A Catholic inside-baseball story turns huge. Why? Because it involves the presidential election.
BY: Deborah Caldwell
Today, with days to go before the Republican National Convention and then a few short weeks before the Nov. 2 election, it's impossible to know who will win the White House. But both political parties know this: there are 64 million Catholics in the United States, or about 25% of the population. Recent polling has shown Catholics with a slight preference for John Kerry, the first Catholic candidate since 1960, over President Bush. Catholics who attend church infrequently support Kerry by a wide margin. However, among Mass-attending Catholics, Bush leads Kerry. These are the voters Hudson has helped the Bush campaign capture.
Meanwhile, combined data fromGallup's two most recent polls
, conducted July 19-21 and July 30-Aug. 1, show that Catholic registered voters who attend church weekly support Bush over Kerry, 52% to 42%. They represent about one-third of all Catholic registered voters. Among Catholic registered voters who attend church nearly every week or monthly, Kerry leads Bush, 50% to 45%. This group represents about 27% of all Catholic registered voters.
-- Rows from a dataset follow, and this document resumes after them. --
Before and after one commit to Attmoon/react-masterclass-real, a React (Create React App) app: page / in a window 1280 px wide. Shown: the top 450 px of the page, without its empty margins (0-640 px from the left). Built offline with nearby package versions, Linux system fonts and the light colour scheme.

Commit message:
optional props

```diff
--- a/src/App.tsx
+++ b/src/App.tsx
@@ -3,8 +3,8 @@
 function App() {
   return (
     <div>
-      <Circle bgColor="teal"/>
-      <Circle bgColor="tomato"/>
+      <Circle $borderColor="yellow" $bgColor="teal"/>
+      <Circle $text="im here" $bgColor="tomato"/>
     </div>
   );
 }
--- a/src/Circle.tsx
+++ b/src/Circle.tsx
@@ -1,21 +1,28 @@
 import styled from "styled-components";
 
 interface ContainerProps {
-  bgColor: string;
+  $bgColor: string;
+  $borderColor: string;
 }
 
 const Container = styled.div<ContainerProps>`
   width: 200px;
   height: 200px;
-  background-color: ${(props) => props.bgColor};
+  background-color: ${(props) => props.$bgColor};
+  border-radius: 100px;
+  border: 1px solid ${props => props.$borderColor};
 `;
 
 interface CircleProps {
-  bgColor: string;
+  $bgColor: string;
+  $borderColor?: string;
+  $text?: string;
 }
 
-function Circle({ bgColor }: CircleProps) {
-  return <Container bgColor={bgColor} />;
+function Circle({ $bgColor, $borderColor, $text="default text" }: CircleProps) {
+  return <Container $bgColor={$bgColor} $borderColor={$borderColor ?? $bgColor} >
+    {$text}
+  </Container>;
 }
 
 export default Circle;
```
Among Catholic registered voters who rarely or never attend church, Kerry leads, 57% to 39%. This group represents about 38% of all U.S. Catholic registered voters.
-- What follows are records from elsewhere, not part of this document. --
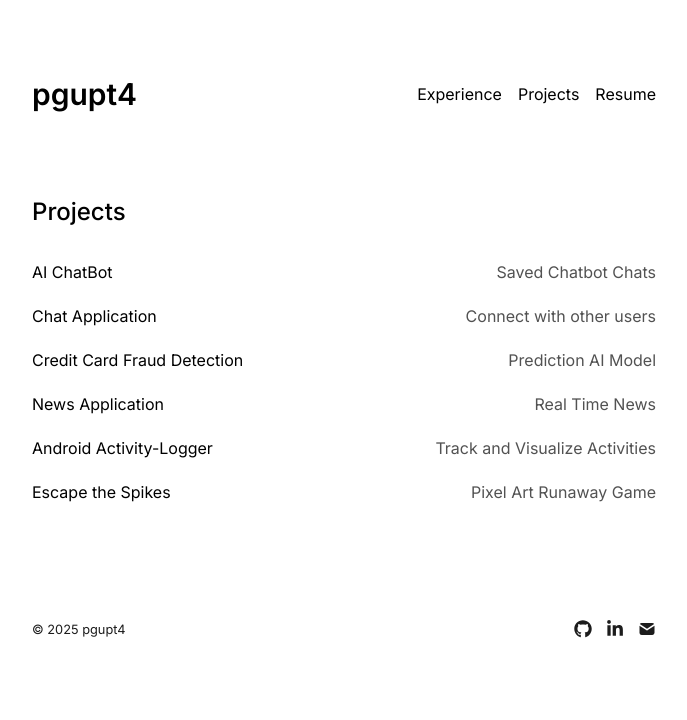
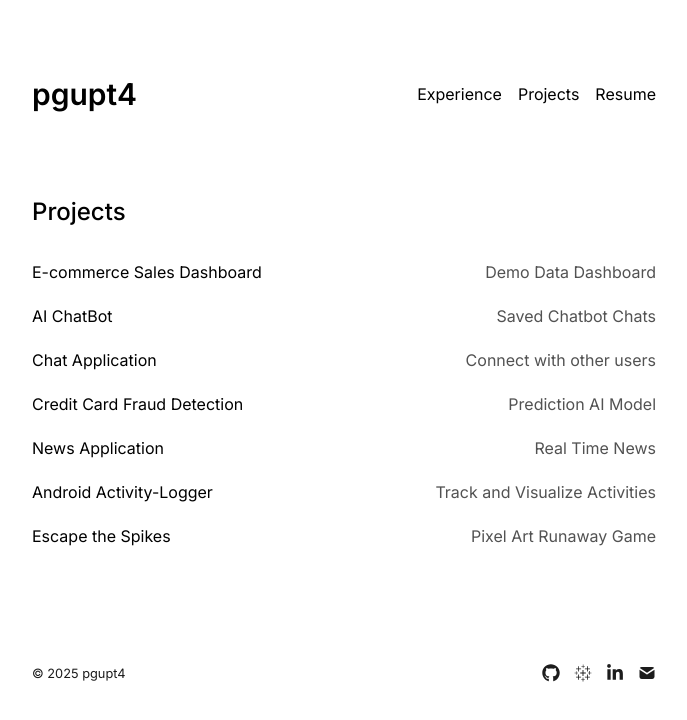
Before and after one commit to pGUPT4/personal-website, a Next.js app: page /projects in a window 1280 px wide. Shown: the top 720 px of the page, without its empty margins (296-983 px from the left). Built offline with nearby package versions, Linux system fonts and the light colour scheme.

Commit message:
Added tableau icon in footer; update projects section

```diff
--- a/app/components/footer.tsx
+++ b/app/components/footer.tsx
@@ -6,6 +6,7 @@ import {
   FaLinkedinIn,
 } from "react-icons/fa6";
 import { TbMailFilled } from "react-icons/tb";
+import { IoLogoTableau } from "react-icons/io5";
 import { metaData, socialLinks } from "app/config";
 
 const YEAR = new Date().getFullYear();
@@ -22,6 +23,7 @@ function SocialLinks() {
   return (
     <div className="flex text-lg gap-3.5 float-right transition-opacity duration-300 hover:opacity-90">
       <SocialLink href={socialLinks.github} icon={FaGithub} />
+      <SocialLink href={socialLinks.tableau} icon={IoLogoTableau} />
       <SocialLink href={socialLinks.linkedin} icon={FaLinkedinIn} />
       <SocialLink href={socialLinks.email} icon={TbMailFilled} />
     </div>
--- a/app/config.ts
+++ b/app/config.ts
@@ -1,3 +1,5 @@
+import { table } from "console";
+
 export const metaData = {
   baseUrl: "https://pgupt4.com/",
   title: "pgupt4",
@@ -8,4 +10,5 @@ export const socialLinks = {
   github: "https://github.com/pGUPT4",
   linkedin: "https://www.linkedin.com/in/pgupt4/",
   email: "mailto:pratbro1@gmail.com",
+  tableau: "https://public.tableau.com/app/profile/parth.gupta8305/vizzes"
 };
--- a/app/projects/project-data.tsx
+++ b/app/projects/project-data.tsx
@@ -1,44 +1,42 @@
 export interface Project {
   title: string;
-  year: number;
   description: string;
   url: string;
 }
 
 export const projects: Project[] = [
   {
+    title: "E-commerce Sales Dashboard",
+    description: "Demo Data Dashboard",
+    url: "https://public.tableau.com/app/profile/parth.gupta8305/viz/E-commerceSalesDashboard_17547755310490/Performancebylocation"
+  },
+  {
     title: "AI ChatBot",
-    year: 2025,
     description: "Saved Chatbot Chats",
     url: "https://github.com/pGUPT4/ai-chatbot",
   },
   {
     title: "Chat Application",
-    year: 2025,
     description: "Connect with other users",
     url: "https://github.com/pGUPT4/chat-application",
   },
   {
     title: "Credit Card Fraud Detection",
-    year: 2025,
     description: "Prediction AI Model",
     url: "https://github.com/pGUPT4/credit-card-fraud-detection",
   },
   {
     title: "News Application",
-    year: 2025,
     description: "Real Time News",
     url: "https://github.com/pGUPT4/nyt-news",
   },
   {
     title: "Android Activity-Logger",
-    year: 2025,
     description: "Track and Visualize Activities",
     url: "https://github.com/pGUPT4/Activity-Logger",
   },
   {
     title: "Escape the Spikes",
-    year: 2025,
     description: "Pixel Art Runaway Game",
     url: "https://github.com/pGUPT4/escape-the-spikes",
   },
```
Donohue told the New York Times that Hudson's resignation would hurt the Bush campaign's efforts with Catholic voters. "He was the ultimate networker," Donohue said. "I think it will be hurt because of the ties that Deal had."
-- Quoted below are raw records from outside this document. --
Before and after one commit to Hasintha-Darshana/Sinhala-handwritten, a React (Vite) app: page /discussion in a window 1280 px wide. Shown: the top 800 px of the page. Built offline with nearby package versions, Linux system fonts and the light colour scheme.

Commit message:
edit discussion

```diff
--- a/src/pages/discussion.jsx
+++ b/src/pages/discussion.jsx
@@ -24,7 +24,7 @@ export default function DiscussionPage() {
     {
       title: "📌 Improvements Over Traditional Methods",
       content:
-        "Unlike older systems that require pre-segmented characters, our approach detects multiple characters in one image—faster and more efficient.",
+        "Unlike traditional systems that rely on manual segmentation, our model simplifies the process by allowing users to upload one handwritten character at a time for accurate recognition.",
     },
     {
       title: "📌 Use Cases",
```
Hudson clearly knew the stakes in the spring. "This election is nothing less than a test for the Catholic Church in the United States," Hudson told Beliefnet in a May interview.
And now, perhaps, more so.